Segment Start: Data for this exercise
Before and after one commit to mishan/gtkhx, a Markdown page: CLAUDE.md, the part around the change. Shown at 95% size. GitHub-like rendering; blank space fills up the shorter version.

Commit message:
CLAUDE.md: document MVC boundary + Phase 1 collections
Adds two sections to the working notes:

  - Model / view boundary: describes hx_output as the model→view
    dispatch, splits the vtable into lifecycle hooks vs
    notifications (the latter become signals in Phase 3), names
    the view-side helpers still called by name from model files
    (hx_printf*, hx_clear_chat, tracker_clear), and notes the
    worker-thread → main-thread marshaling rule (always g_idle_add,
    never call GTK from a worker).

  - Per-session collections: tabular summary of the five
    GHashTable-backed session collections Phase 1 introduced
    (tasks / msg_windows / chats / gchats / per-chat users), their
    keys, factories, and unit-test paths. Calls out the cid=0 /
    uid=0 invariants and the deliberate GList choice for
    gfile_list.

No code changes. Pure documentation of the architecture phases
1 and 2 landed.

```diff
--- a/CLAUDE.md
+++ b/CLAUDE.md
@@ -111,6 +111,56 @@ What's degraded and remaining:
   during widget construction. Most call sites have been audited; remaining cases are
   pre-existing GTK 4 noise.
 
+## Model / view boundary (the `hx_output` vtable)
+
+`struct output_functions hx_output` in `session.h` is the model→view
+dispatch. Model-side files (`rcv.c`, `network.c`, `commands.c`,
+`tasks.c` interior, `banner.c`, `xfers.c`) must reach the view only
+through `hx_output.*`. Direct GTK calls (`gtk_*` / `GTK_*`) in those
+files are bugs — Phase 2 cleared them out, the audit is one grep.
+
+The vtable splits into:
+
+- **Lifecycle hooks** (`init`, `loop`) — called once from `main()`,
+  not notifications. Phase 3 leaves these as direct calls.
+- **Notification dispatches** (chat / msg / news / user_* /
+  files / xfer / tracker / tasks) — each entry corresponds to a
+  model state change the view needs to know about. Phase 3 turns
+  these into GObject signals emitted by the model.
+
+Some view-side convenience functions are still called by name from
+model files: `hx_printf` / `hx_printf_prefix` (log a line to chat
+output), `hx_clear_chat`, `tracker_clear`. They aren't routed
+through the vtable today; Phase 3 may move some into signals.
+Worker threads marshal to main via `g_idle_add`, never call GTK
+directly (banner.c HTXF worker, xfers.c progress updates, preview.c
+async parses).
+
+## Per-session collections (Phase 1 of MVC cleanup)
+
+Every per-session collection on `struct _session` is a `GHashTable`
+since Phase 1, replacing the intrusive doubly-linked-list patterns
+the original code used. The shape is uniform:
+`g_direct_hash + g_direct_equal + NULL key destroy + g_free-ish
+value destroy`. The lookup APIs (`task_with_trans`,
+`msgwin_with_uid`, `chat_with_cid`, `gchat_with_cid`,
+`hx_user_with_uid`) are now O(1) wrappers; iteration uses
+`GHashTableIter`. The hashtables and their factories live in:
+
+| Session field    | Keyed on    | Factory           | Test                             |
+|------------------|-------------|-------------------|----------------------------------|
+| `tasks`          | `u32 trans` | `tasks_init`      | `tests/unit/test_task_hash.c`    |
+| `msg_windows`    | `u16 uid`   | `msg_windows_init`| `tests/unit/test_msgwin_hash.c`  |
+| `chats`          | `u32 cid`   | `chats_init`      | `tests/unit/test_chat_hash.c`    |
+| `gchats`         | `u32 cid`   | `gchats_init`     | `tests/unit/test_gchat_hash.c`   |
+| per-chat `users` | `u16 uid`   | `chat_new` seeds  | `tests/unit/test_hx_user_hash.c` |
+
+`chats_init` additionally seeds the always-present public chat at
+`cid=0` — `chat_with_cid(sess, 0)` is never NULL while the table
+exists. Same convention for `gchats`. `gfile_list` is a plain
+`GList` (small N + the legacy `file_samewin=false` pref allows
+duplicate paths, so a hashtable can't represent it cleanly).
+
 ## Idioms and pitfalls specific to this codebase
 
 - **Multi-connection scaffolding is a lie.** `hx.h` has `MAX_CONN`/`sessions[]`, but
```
Segment End: Data for this exercise
Report every line above that has the string "unit" in it.

    keys, factories, and unit-test paths. Calls out the cid=0 /
+| `tasks`          | `u32 trans` | `tasks_init`      | `tests/unit/test_task_hash.c`    |
+| `msg_windows`    | `u16 uid`   | `msg_windows_init`| `tests/unit/test_msgwin_hash.c`  |
+| `chats`          | `u32 cid`   | `chats_init`      | `tests/unit/test_chat_hash.c`    |
+| `gchats`         | `u32 cid`   | `gchats_init`     | `tests/unit/test_gchat_hash.c`   |
+| per-chat `users` | `u16 uid`   | `chat_new` seeds  | `tests/unit/test_hx_user_hash.c` |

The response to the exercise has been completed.